MiSight is a center-distance design with a +2.00 D add. If there are concerns with cost, or the need for astigmatic correction, the CooperVision Biofinity spherical and toric multifocals with a center-distance design and a +2.00 or +2.50 add would be good evidence based off-label options. NaturalVue multifocal contact lenses are another good choice with center distance design and a wide range of available parameters. There are intriguing hypotheses about how to modify the central treatment or mid-peripheral zones, but no solid evidence that any of the different orthokeratology designs offer superior myopia control efficacy. Thus, any orthokeratology lens design can be used for myopia control. Recent data on executive bifocals demonstrated good efficacy with a +1.50 add, but a higher add (e.g., +2.50) would also be a valid evidence-based treatment.
A recent trial showed that 0.05% atropine was the most effective in controlling both axial length and refractive error progression, and should be the starting point for drug treatment.
While multiple studies are underway to explore the combination of drug and device treatments, we still lack sufficient evidence about when to add another treatment or when to switch treatments. Unfortunately, there is no way to determine which treatment will be most effective for which children. Online calculators may overestimate the myopia control effect, but current work aims to develop standard “ocular growth curves” that may help better determine whether a treatment is effective.
Until then, the best treatment plan includes regular monitoring of cycloplegic autorefraction and axial length, and discussions about general expectations for progression (i.e., 0.50 to 1.00 D/year). Due to expected seasonal variations in progression, it’s not recommended to change treatments before at least a year, unless there are issues with intolerance or noncompliance.
Some of the most challenging patients are those with higher myopia, astigmatism, or binocular vision issues, as these are overlooked areas of research. Parents of young children with high myopia should be counselled about potential genetic causes. If parents still elect treatment, doctors should carefully educate and document lowered expectations for efficacy.

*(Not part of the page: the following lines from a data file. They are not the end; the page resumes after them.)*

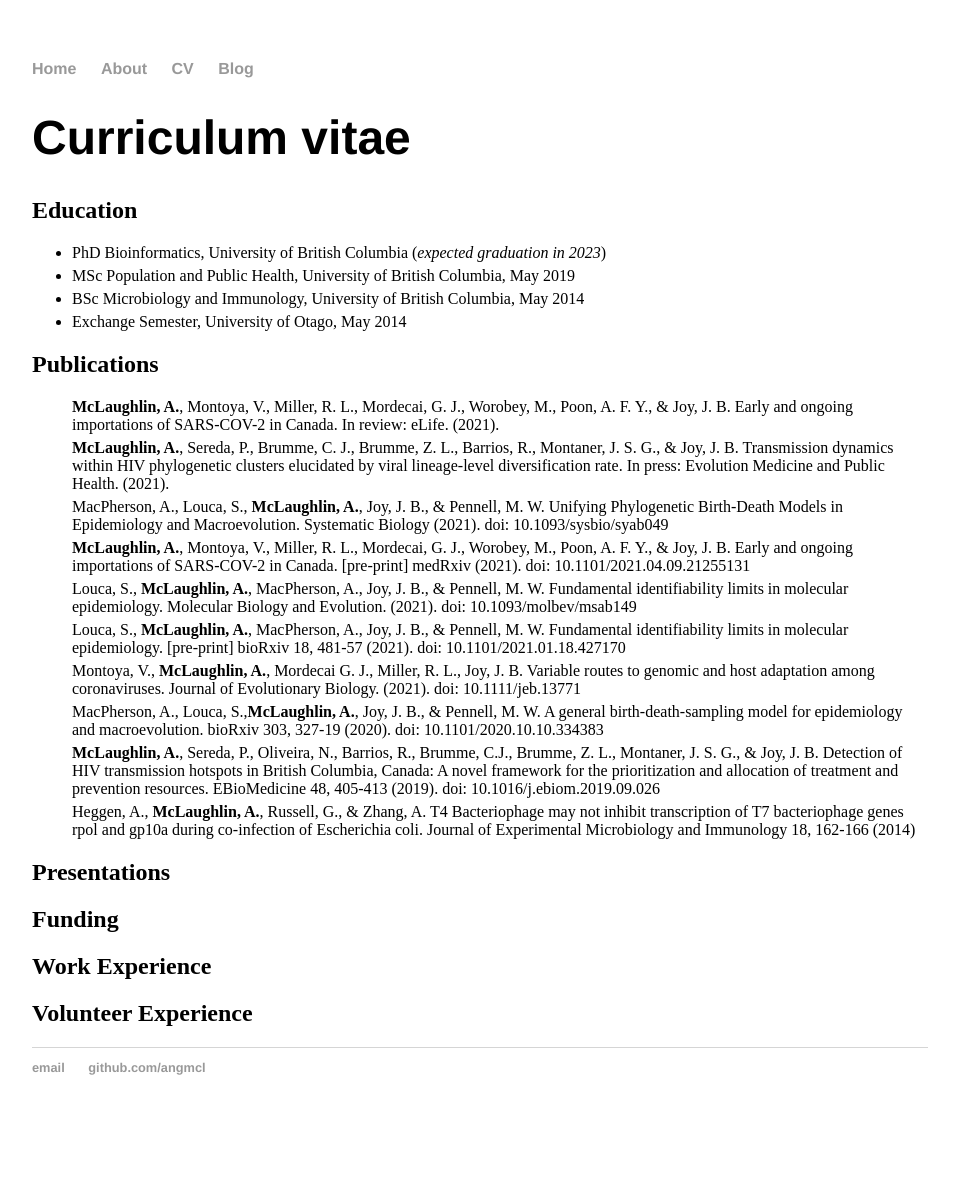
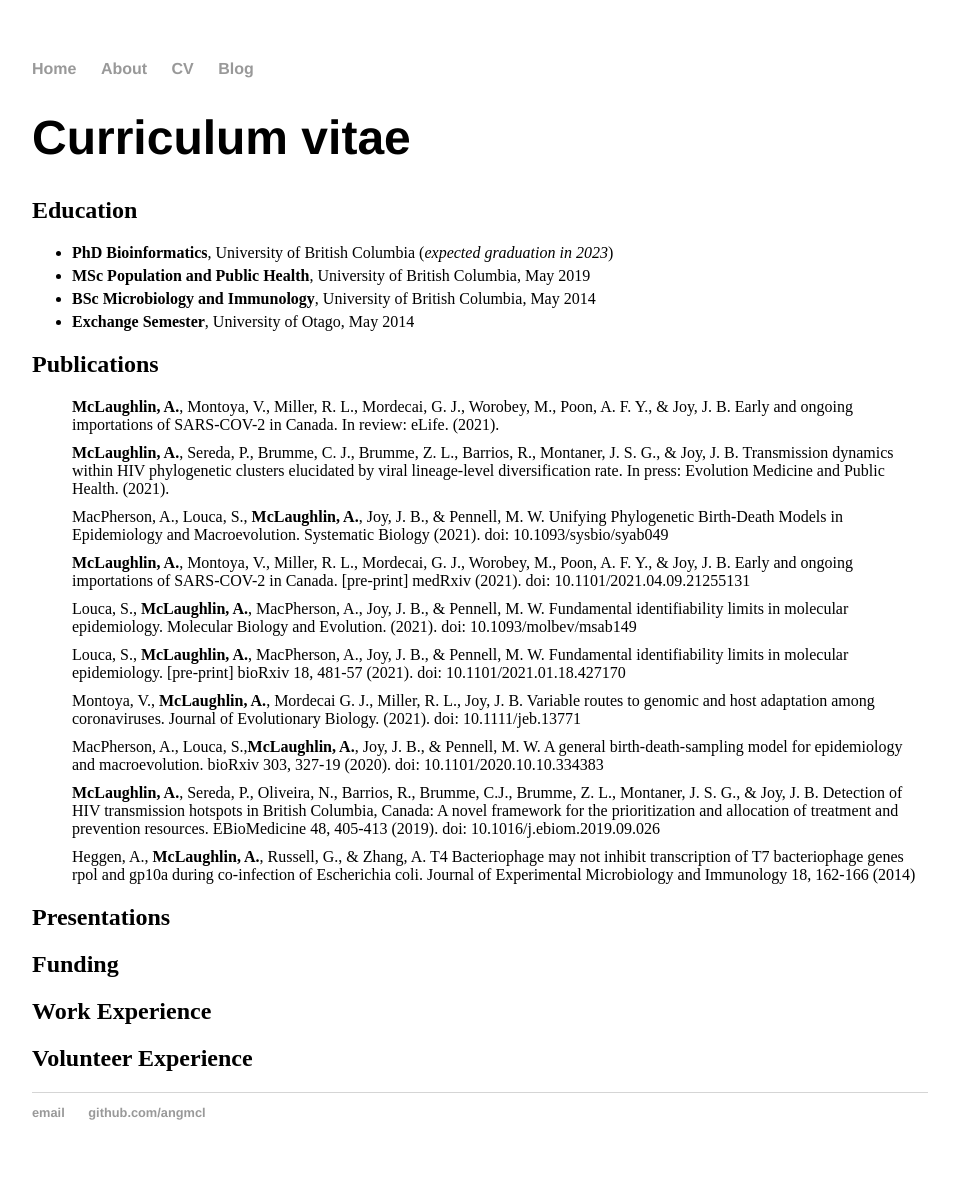
Before and after one commit to AngMcL/angmcl.github.io, a Jekyll site: the page built from cv/index.html, in a window 1280 px wide. Shown: the whole page, without its empty margins (160-1119 px from the left). Built offline with Jekyll 4.4.1, drawn with Linux system fonts in a browser that asks for light colours; before the commit the page ends 1135 px from its top, so only the background shows below that.

Commit message:
Update index.html

```diff
--- a/cv/index.html
+++ b/cv/index.html
@@ -8,24 +8,24 @@ title: Curriculum vitae
 
   <h2>Education</h2>
   <ul>
-    <li style="margin-bottom: 5px">PhD Bioinformatics, University of British Columbia (<i>expected graduation in 2023</i>)</li>
-    <li style="margin-bottom: 5px">MSc Population and Public Health, University of British Columbia, May 2019</li>
-    <li style="margin-bottom: 5px">BSc Microbiology and Immunology, University of British Columbia, May 2014</li>
-    <li style="margin-bottom: 5px">Exchange Semester, University of Otago, May 2014</li>
+    <li style="margin-bottom: 5px"><b>PhD Bioinformatics</b>, University of British Columbia (<i>expected graduation in 2023</i>)</li>
+    <li style="margin-bottom: 5px"><b>MSc Population and Public Health</b>, University of British Columbia, May 2019</li>
+    <li style="margin-bottom: 5px"><b>BSc Microbiology and Immunology</b>, University of British Columbia, May 2014</li>
+    <li style="margin-bottom: 5px"><b>Exchange Semester</b>, University of Otago, May 2014</li>
   </ul>
 
   <h2>Publications</h2>
   <ul style="list-style-type:none">
-    <li style="margin-bottom: 5px"><b>McLaughlin, A.</b>, Montoya, V., Miller, R. L., Mordecai, G. J., Worobey, M., Poon, A. F. Y., & Joy, J. B. Early and ongoing importations of SARS-COV-2 in Canada. In review: eLife. (2021).</li>
-    <li style="margin-bottom: 5px"><b>McLaughlin, A.</b>, Sereda, P., Brumme, C. J., Brumme, Z. L., Barrios, R., Montaner, J. S. G., & Joy, J. B. Transmission dynamics within HIV phylogenetic clusters elucidated by viral lineage-level diversification rate. In press: Evolution Medicine and Public Health. (2021).</li>
-    <li style="margin-bottom: 5px">MacPherson, A., Louca, S., <b>McLaughlin, A.</b>, Joy, J. B., & Pennell, M. W. Unifying Phylogenetic Birth-Death Models in Epidemiology and Macroevolution. Systematic Biology (2021). doi: 10.1093/sysbio/syab049</li>
-    <li style="margin-bottom: 5px"><b>McLaughlin, A.</b>, Montoya, V., Miller, R. L., Mordecai, G. J., Worobey, M., Poon, A. F. Y., & Joy, J. B. Early and ongoing importations of SARS-COV-2 in Canada. [pre-print] medRxiv (2021). doi: 10.1101/2021.04.09.21255131</li>
-    <li style="margin-bottom: 5px">Louca, S., <b>McLaughlin, A.</b>, MacPherson, A., Joy, J. B., & Pennell, M. W. Fundamental identifiability limits in molecular epidemiology. Molecular Biology and Evolution. (2021). doi: 10.1093/molbev/msab149</li>
-    <li style="margin-bottom: 5px">Louca, S., <b>McLaughlin, A.</b>, MacPherson, A., Joy, J. B., & Pennell, M. W. Fundamental identifiability limits in molecular epidemiology. [pre-print] bioRxiv 18, 481-57 (2021). doi: 10.1101/2021.01.18.427170</li>
-    <li style="margin-bottom: 5px">Montoya, V., <b>McLaughlin, A.</b>, Mordecai G. J., Miller, R. L., Joy, J. B. Variable routes to genomic and host adaptation among coronaviruses. Journal of Evolutionary Biology. (2021). doi: 10.1111/jeb.13771</li>
-    <li style="margin-bottom: 5px">MacPherson, A., Louca, S.,<b>McLaughlin, A.</b>, Joy, J. B., & Pennell, M. W. A general birth-death-sampling model for epidemiology and macroevolution. bioRxiv 303, 327-19 (2020). doi: 10.1101/2020.10.10.334383</li>
-    <li style="margin-bottom: 5px"><b>McLaughlin, A.</b>, Sereda, P., Oliveira, N., Barrios, R., Brumme, C.J., Brumme, Z. L., Montaner, J. S. G., & Joy, J. B. Detection of HIV transmission hotspots in British Columbia, Canada: A novel framework for the prioritization and allocation of treatment and prevention resources. EBioMedicine 48, 405-413 (2019). doi: 10.1016/j.ebiom.2019.09.026</li>
-    <li style="margin-bottom: 5px">Heggen, A., <b>McLaughlin, A.</b>, Russell, G., & Zhang, A. T4 Bacteriophage may not inhibit transcription of T7 bacteriophage genes rpol and gp10a during co-infection of Escherichia coli. Journal of Experimental Microbiology and Immunology 18, 162-166 (2014)</li>
+    <li style="margin-bottom: 10px"><b>McLaughlin, A.</b>, Montoya, V., Miller, R. L., Mordecai, G. J., Worobey, M., Poon, A. F. Y., & Joy, J. B. Early and ongoing importations of SARS-COV-2 in Canada. In review: eLife. (2021).</li>
+    <li style="margin-bottom: 10px"><b>McLaughlin, A.</b>, Sereda, P., Brumme, C. J., Brumme, Z. L., Barrios, R., Montaner, J. S. G., & Joy, J. B. Transmission dynamics within HIV phylogenetic clusters elucidated by viral lineage-level diversification rate. In press: Evolution Medicine and Public Health. (2021).</li>
+    <li style="margin-bottom: 10px">MacPherson, A., Louca, S., <b>McLaughlin, A.</b>, Joy, J. B., & Pennell, M. W. Unifying Phylogenetic Birth-Death Models in Epidemiology and Macroevolution. Systematic Biology (2021). doi: 10.1093/sysbio/syab049</li>
+    <li style="margin-bottom: 10px"><b>McLaughlin, A.</b>, Montoya, V., Miller, R. L., Mordecai, G. J., Worobey, M., Poon, A. F. Y., & Joy, J. B. Early and ongoing importations of SARS-COV-2 in Canada. [pre-print] medRxiv (2021). doi: 10.1101/2021.04.09.21255131</li>
+    <li style="margin-bottom: 10px">Louca, S., <b>McLaughlin, A.</b>, MacPherson, A., Joy, J. B., & Pennell, M. W. Fundamental identifiability limits in molecular epidemiology. Molecular Biology and Evolution. (2021). doi: 10.1093/molbev/msab149</li>
+    <li style="margin-bottom: 10px">Louca, S., <b>McLaughlin, A.</b>, MacPherson, A., Joy, J. B., & Pennell, M. W. Fundamental identifiability limits in molecular epidemiology. [pre-print] bioRxiv 18, 481-57 (2021). doi: 10.1101/2021.01.18.427170</li>
+    <li style="margin-bottom: 10px">Montoya, V., <b>McLaughlin, A.</b>, Mordecai G. J., Miller, R. L., Joy, J. B. Variable routes to genomic and host adaptation among coronaviruses. Journal of Evolutionary Biology. (2021). doi: 10.1111/jeb.13771</li>
+    <li style="margin-bottom: 10px">MacPherson, A., Louca, S.,<b>McLaughlin, A.</b>, Joy, J. B., & Pennell, M. W. A general birth-death-sampling model for epidemiology and macroevolution. bioRxiv 303, 327-19 (2020). doi: 10.1101/2020.10.10.334383</li>
+    <li style="margin-bottom: 10px"><b>McLaughlin, A.</b>, Sereda, P., Oliveira, N., Barrios, R., Brumme, C.J., Brumme, Z. L., Montaner, J. S. G., & Joy, J. B. Detection of HIV transmission hotspots in British Columbia, Canada: A novel framework for the prioritization and allocation of treatment and prevention resources. EBioMedicine 48, 405-413 (2019). doi: 10.1016/j.ebiom.2019.09.026</li>
+    <li style="margin-bottom: 10px">Heggen, A., <b>McLaughlin, A.</b>, Russell, G., & Zhang, A. T4 Bacteriophage may not inhibit transcription of T7 bacteriophage genes rpol and gp10a during co-infection of Escherichia coli. Journal of Experimental Microbiology and Immunology 18, 162-166 (2014)</li>
   </ul>
 
   <h2>Presentations</h2>
```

Children with more than 1.00 D of astigmatism may not have sufficient acuity with the MiSight lens and may be better served with a soft toric multifocal. Generally, orthokeratology is more successful with less than 1.75 D of with-the-rule astigmatism, and when the astigmatism is not greater than the myopia. Bifocal glasses and atropine are options for nearly any refractive error. Children can become more exophoric with multifocal or orthokeratology lenses. Children who are exophoric or demonstrate signs of convergence insufficiency should be questioned as to any symptoms and treated for their binocular vision disorder prior to initiating myopia control since treatments may exacerbate underlying conditions.